Segment Start: Records supplied

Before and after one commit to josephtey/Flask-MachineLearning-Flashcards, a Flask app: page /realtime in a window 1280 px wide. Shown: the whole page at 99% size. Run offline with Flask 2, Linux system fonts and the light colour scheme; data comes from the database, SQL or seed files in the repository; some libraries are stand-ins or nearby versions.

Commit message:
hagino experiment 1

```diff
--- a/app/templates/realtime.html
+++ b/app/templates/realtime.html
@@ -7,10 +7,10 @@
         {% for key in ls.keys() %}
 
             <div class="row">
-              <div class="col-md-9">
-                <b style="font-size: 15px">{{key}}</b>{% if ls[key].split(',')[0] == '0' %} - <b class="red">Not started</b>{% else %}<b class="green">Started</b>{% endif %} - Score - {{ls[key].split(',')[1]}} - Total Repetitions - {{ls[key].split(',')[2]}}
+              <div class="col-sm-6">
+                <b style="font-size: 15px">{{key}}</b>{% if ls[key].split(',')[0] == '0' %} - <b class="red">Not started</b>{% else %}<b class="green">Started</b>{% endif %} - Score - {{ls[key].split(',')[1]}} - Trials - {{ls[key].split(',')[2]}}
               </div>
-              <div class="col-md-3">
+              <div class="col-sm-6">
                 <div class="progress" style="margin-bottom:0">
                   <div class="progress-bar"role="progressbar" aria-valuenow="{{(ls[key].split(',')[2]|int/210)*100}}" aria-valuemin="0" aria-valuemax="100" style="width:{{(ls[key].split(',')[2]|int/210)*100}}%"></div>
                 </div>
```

Segment End: Records supplied
Segment Start: Records supplied

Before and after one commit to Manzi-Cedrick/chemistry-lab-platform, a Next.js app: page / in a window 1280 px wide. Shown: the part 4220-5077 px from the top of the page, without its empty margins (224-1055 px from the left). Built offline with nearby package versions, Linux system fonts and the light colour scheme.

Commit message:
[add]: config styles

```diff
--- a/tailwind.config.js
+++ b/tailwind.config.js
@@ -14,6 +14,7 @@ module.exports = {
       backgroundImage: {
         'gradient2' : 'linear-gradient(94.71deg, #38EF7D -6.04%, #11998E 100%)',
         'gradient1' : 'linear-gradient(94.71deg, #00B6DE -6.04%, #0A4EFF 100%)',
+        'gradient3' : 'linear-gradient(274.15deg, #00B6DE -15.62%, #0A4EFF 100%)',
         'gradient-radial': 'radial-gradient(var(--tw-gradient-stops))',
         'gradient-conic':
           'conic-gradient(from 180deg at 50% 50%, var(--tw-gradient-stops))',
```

Segment End: Records supplied
Segment Start: Records supplied

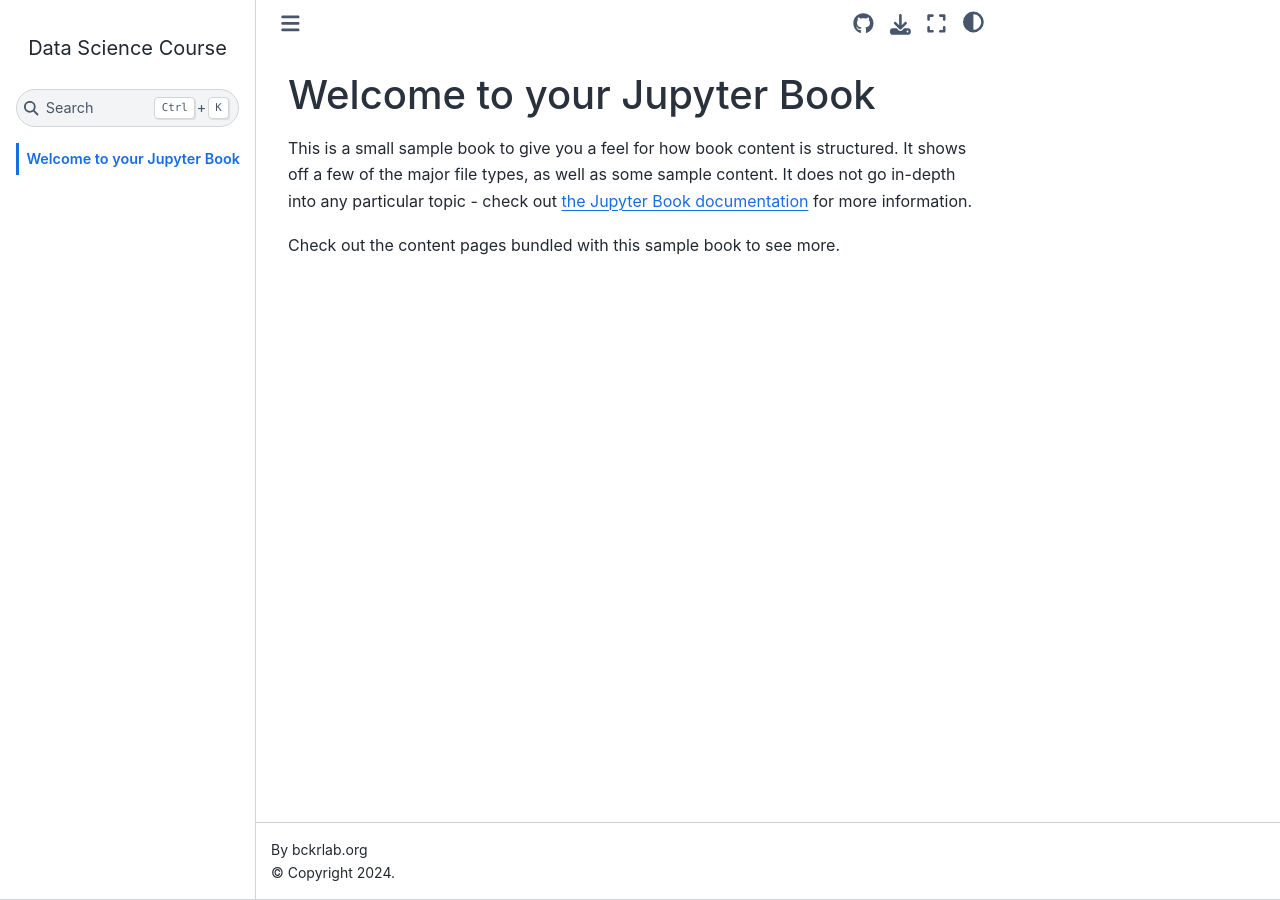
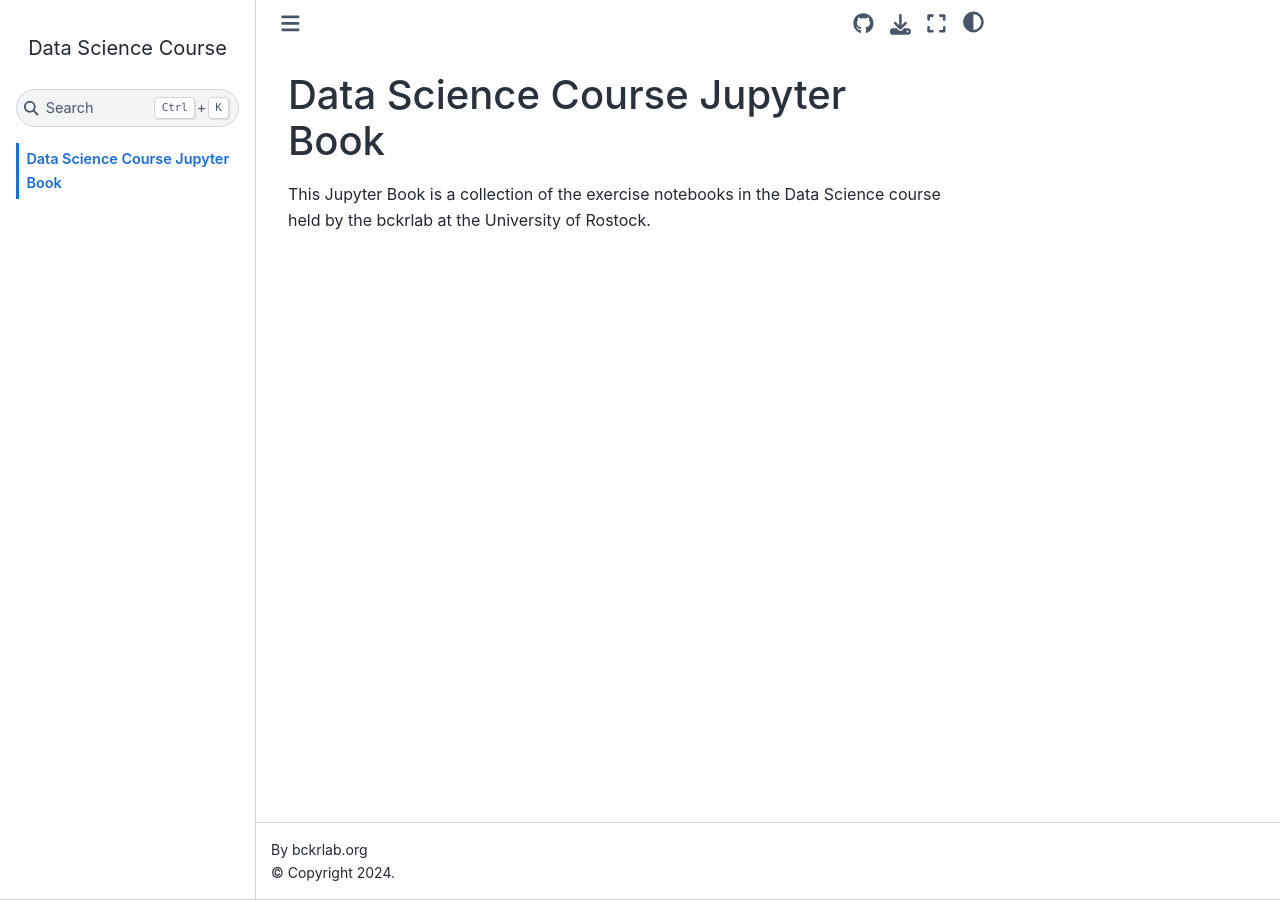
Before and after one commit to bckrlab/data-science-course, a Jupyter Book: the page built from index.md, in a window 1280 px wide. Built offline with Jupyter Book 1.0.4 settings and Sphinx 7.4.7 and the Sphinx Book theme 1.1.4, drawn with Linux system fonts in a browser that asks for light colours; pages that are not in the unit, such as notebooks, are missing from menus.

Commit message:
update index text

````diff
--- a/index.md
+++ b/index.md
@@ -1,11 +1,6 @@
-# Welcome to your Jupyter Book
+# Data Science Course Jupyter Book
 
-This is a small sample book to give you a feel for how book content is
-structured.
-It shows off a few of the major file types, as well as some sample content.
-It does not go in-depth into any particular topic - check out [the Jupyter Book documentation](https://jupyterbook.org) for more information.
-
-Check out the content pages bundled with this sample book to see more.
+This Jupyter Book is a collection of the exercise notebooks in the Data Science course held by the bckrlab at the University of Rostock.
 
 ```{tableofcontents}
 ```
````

Segment End: Records supplied

Work order — In the listing, find every line containing the word "split" and list it.

Output of the exercise —
-                <b style="font-size: 15px">{{key}}</b>{% if ls[key].split(',')[0] == '0' %} - <b class="red">Not started</b>{% else %}<b class="green">Started</b>{% endif %} - Score - {{ls[key].split(',')[1]}} - Total Repetitions - {{ls[key].split(',')[2]}}
+                <b style="font-size: 15px">{{key}}</b>{% if ls[key].split(',')[0] == '0' %} - <b class="red">Not started</b>{% else %}<b class="green">Started</b>{% endif %} - Score - {{ls[key].split(',')[1]}} - Trials - {{ls[key].split(',')[2]}}
                   <div class="progress-bar"role="progressbar" aria-valuenow="{{(ls[key].split(',')[2]|int/210)*100}}" aria-valuemin="0" aria-valuemax="100" style="width:{{(ls[key].split(',')[2]|int/210)*100}}%"></div>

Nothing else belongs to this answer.